For example, flowers were very not high in my list of priorities. I visited with a couple professional florists before deciding to hire a grocery store floral shop for my wedding flowers. It didn’t matter to me one way or another how the flowers looked, but my floral bill ended up being about half as much.
Here are some tips for picking low-priority vendors:
- Compare prices and make offers instead of being told how much to pay
- Look into entry-level vendors or people that are new to the scene. Often, they’re eager to build experience and charge much less.
- Negotiate for good prices
- Look into grocery stores, warehouse clubs, and even online
Here are some tips for picking high-priority vendors:
- Choose this vendor based on their work, not their price
- Make your decision based on the vendor’s portfolio, experience, or tasting sessions
- Be sure to compare prices, but if your heart is set on a more expensive vendor, go with it.
- If your dream vendor is out of your price range, work with them to see how you can still book them for less. Think of things like less hours, less food, less expensive supplies, etc.
4. Find little ways to save money. Booking vendors is exciting and each vendor you book means one less thing on your wedding to-do list. It will set the foundation of the wedding. Once you’ve got your vendors booked, you just have to put it all together and start tying up loose ends.
Since there are so many ways to save money on weddings, here are just some of my favorite and/or mort helpful ways to save money:
- Borrow. You’ve probably attended tons of weddings for your friends or family. They’ve probably got lots of leftover goodies lying around—things like bubbles, ring bearer pillows, flower girl baskets, vases, rose petals, decorations, pew bows, card boxes, envelopes, and on and on. Don’t waste money on new items when you can borrow! There are even a few wedding borrowing websites that allow you to swap with other brides and grooms.
- Use your friends’ skills. Your friends and family probably have skills that you never even knew about! Ask around about everything! One of my friends is making custom ring bearer pillows in the colors of my wedding and others are spending hours slicing limes to put in our centerpiece vases. It’s free man power, so use it!
- Online wedding templates. I created my save-the date magnets and my wedding invitations online. I spent shockingly low amounts on both items. Plus, I came away with unique announcements instead of generic ones. Try googling “wedding invitation templates”.
- Drop the word “wedding”. Speaking of those save-the-date magnets, mine were actually “business” magnets. The magnets just needed a picture and words, so I just add an engagement picture and the words “Save the date!” to the business magnet. The business magnets were 75 percent cheaper than the save-the-date magnets. Drop the word “wedding” and you’ll likely save lots of money.
- Craft store coupons. You’ll spend lots of time at the craft store over the next several months. You might think you won’t, but, trust me, you will. Many craft stores offer weekly coupons at 30, 40, or even 50 percent off. Hoard these coupons. Do not pay full-price at those places when you don’t have to.
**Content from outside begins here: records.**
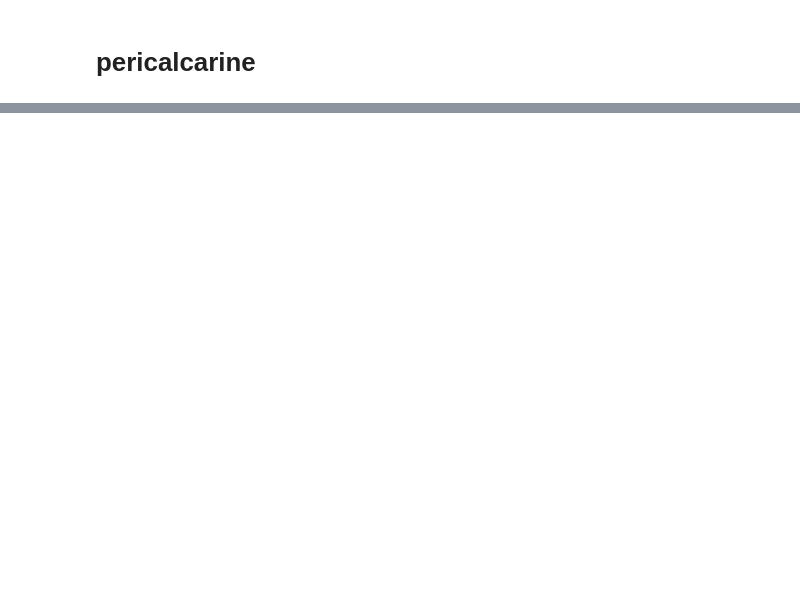
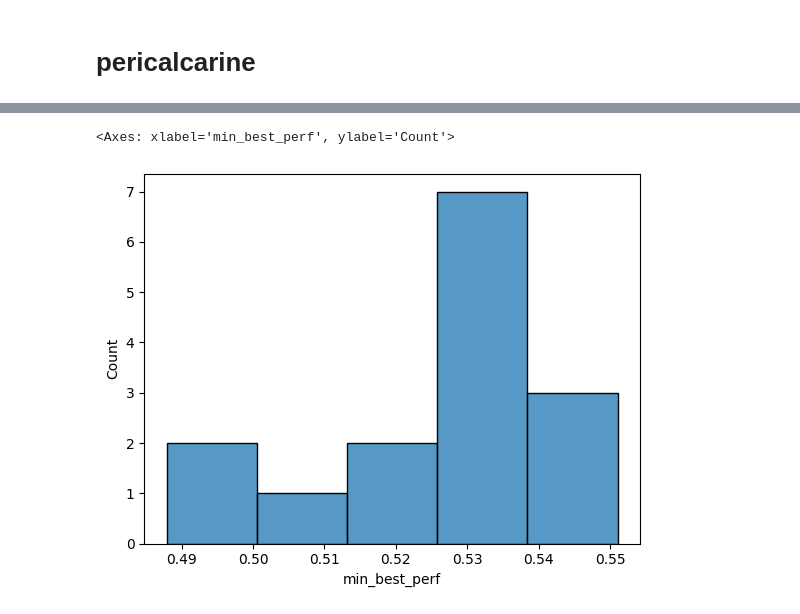
Before and after one commit to neurospin-projects/2023_agaudin_jchavas_folding_supervised, a Jupyter notebook: contrastive/notebooks/wandb_grid_searches/region_comparison.ipynb, the cells around one changed output, grey strips where cells are left out. Drawn from its saved outputs; the diff is of its cells as text; code cells hidden in the pictures; blank space fills up the shorter version.

```diff
--- a/contrastive/notebooks/wandb_grid_searches/region_comparison.ipynb
+++ b/contrastive/notebooks/wandb_grid_searches/region_comparison.ipynb
@@ -168,3 +178,8 @@ bdd_pc
 | 8 | /neurospin/dico/agaudin/Runs/09_n... | 0.508325 | 0.552183 | 0.552401 | 0.666102 | 0.538032 | 0.571726 | 0.528617 | ... |
 | 4 | /neurospin/dico/agaudin/Runs/09_n... | 0.508317 | 0.493971 | 0.536998 | 0.510468 | 0.534495 | 0.563410 | 0.487919 | ... |
 | 14 | /neurospin/dico/agaudin/Runs/09_n... | 0.947063 | 0.609563 | 0.472516 | 0.574200 | 0.872036 | 0.647401 | 0.491694 | ... |
+# %%
+sns.histplot(bdd_pc, x='min_best_perf')
+# %% [output]
+<Axes: xlabel='min_best_perf', ylabel='Count'>
+[figure, added]
```
Also changed, not shown: parts of 6 cells of this notebook.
- Go with your gut, get a discount. You know how you can often get a discount when you “look and buy”? Meaning, you go to a store to look at an item, and – lucky you – if you buy it that day, you’ll get a discount. This isn’t usually a wise choice, but if you’ve done your homework, you know what you’re after, and you know what competitors’ prices are, then this trick could work out well for you. I saved $200 on my dream wedding dress this way and couldn’t be happier with my decision. Sometimes when you know, you just know… and that could just save you some money.